Investigators from multiple institutions conducted a randomized controlled trial to determine if expectant management is non-inferior to early treatment with ibuprofen in extremely premature infants with patent ductus arteriosus (PDA). Study participants were infants born at <28 weeks’ gestation with echocardiographically confirmed PDA with a diameter >1.5 mm and left-to-right shunt, diagnosed between 24 and 72 hours of life, who were treated at 1 of 17 NICUs in the Netherlands, Belgium, and Denmark. At enrollment, these participants were randomized to expectant management with no treatment for closing the PDA or ibuprofen therapy with randomization stratified by gestational age (<26 weeks or ≥26 weeks). The ibuprofen regimen was based on local protocol, with a goal of initiating treatment within 3 hours after randomization. The primary outcome was a composite of necrotizing enterocolitis, moderate-to-severe BPD (based on standardized criteria), or death at 36 weeks’ postmenstrual age. Expectant management was considered to be non-inferior to early ibuprofen treatment if the upper limit of the 1-sided 95% confidence interval (CI) of the absolute risk difference for the primary outcome was <10 percentage points. Secondary outcomes included each of the individual components of the composite primary outcome. The risk ratios (RR) for the 2 treatment groups were compared for each of these outcomes.
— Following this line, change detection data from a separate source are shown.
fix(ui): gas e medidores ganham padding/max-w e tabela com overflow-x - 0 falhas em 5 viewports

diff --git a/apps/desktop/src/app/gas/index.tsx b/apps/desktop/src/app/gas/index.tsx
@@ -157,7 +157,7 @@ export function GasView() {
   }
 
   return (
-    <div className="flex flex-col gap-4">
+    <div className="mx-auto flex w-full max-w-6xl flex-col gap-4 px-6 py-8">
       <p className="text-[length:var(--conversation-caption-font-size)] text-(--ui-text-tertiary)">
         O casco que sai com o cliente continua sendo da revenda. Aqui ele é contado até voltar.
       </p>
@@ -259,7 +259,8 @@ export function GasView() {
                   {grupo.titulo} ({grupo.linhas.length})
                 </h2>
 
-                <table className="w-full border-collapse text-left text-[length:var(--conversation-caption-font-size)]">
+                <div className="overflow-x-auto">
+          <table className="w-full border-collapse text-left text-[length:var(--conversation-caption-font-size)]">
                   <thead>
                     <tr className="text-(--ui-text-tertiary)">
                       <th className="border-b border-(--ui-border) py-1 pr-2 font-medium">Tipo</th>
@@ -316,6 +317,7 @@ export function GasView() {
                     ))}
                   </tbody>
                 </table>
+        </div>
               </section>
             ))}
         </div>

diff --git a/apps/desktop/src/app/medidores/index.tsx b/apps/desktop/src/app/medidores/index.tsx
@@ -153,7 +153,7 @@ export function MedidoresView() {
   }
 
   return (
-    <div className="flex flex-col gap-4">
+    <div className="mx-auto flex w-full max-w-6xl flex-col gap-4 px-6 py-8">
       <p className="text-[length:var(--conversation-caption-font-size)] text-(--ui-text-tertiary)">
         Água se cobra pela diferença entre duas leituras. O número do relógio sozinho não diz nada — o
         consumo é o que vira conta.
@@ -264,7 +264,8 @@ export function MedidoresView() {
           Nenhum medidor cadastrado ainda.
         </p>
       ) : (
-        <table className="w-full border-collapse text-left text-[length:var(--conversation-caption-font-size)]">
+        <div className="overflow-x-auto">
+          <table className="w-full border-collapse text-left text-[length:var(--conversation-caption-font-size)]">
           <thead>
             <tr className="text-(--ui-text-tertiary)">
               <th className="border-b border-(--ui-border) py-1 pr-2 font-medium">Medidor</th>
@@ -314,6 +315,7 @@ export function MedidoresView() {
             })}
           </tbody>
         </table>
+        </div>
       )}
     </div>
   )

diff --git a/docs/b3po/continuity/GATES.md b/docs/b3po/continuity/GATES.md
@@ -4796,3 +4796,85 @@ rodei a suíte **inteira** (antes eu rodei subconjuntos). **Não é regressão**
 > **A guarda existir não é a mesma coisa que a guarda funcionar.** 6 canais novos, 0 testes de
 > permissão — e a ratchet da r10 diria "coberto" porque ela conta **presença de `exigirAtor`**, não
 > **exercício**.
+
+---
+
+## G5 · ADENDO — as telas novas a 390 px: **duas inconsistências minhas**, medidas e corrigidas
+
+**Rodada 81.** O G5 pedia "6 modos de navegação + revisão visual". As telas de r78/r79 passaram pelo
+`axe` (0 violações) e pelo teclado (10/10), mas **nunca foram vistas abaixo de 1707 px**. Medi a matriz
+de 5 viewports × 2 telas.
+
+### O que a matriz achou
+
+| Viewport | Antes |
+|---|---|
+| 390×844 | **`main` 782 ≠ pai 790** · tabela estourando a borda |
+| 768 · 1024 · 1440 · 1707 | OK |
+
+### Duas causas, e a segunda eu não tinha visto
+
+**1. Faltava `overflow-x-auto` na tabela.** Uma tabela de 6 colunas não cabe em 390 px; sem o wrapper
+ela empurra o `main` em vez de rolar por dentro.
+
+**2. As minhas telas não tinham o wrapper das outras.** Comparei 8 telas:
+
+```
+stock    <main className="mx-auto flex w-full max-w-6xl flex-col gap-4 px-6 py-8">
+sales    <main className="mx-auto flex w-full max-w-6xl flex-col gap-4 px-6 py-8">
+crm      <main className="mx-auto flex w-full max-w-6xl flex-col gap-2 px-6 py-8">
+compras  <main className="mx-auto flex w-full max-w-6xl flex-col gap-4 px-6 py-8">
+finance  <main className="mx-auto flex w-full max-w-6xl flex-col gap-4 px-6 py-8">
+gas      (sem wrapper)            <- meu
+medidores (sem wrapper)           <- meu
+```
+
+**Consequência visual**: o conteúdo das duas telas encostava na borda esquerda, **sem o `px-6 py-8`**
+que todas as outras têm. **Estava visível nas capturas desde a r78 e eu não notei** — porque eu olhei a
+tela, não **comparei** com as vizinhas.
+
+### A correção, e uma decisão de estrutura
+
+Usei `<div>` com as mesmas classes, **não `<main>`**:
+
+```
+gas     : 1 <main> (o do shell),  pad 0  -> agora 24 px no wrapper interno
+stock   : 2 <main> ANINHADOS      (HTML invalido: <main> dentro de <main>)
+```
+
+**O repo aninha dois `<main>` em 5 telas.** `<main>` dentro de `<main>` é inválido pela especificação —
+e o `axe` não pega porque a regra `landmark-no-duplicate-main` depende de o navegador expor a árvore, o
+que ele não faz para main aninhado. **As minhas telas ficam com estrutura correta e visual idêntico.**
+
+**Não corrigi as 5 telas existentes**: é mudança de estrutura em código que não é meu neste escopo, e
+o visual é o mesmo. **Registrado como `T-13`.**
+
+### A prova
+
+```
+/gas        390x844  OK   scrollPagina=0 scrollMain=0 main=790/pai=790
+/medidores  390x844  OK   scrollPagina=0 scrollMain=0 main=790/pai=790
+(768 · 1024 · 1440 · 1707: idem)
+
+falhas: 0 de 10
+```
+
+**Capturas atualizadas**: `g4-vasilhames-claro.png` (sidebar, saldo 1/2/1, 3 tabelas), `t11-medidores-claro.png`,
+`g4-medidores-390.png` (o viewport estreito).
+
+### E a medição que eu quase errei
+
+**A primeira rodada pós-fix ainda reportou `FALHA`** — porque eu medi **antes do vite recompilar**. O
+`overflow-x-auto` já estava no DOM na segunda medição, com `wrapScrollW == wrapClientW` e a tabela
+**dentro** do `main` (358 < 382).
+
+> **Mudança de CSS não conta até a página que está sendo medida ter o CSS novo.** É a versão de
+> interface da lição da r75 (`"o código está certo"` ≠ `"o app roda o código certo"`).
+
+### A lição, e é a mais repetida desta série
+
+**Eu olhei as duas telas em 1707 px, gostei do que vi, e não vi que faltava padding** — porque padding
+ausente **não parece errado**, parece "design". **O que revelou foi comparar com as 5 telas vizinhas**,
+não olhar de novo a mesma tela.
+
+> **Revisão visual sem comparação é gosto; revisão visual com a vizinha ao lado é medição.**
Data were analyzed on 273 infants, including 136 randomized to the expectant management group and 137 to the early ibuprofen group. The median gestational age of all participants was 26.1 weeks, and median birth weight was 845 grams. For those in the ibuprofen group, treatment was initiated at a median postnatal age of 63 hours and median initial dose of 10 mg/kg with 2 subsequent doses of 5 mg/kg. At 36 weeks’ postmenstrual age, a primary composite outcome event occurred in 63 infants (46.3%) in the expectant management group and 87 (63.5%) of those randomized to ibuprofen (risk difference, -17.2 percentage points; upper limit of 95% CI, -7.4), thus meeting the non-inferiority criterion. Overall, the risk of a primary outcome event was significantly lower in those in the expectant management group compared to infants treated with ibuprofen (RR, 0.73; 95% CI, 0.59, 0.71). There was no difference in the rate of necrotizing enterocolitis between the 2 groups (17.6% and 15.3%, respectively, for those in the expectant management and ibuprofen treatment groups; RR, 1.15; 95% CI, 0.67, 1.97), but moderate-to-severe BPD was less common in infants randomized to expectant care (rates 33.3% and 50.9%, respectively; RR, 0.66; 95% CI, 0.48, 0.90). Among those receiving expectant management, 19 (14.0%) died by 36 weeks’ postmenstrual age vs 25 (18.2%) infants in the ibuprofen group (RR, 0.77; 95% CI, 0.48, 1.32).
The authors conclude the expectant management was non-inferior to early ibuprofen treatment in extremely premature infants with PDA.
Dr Goldberg has disclosed no financial relationship relevant...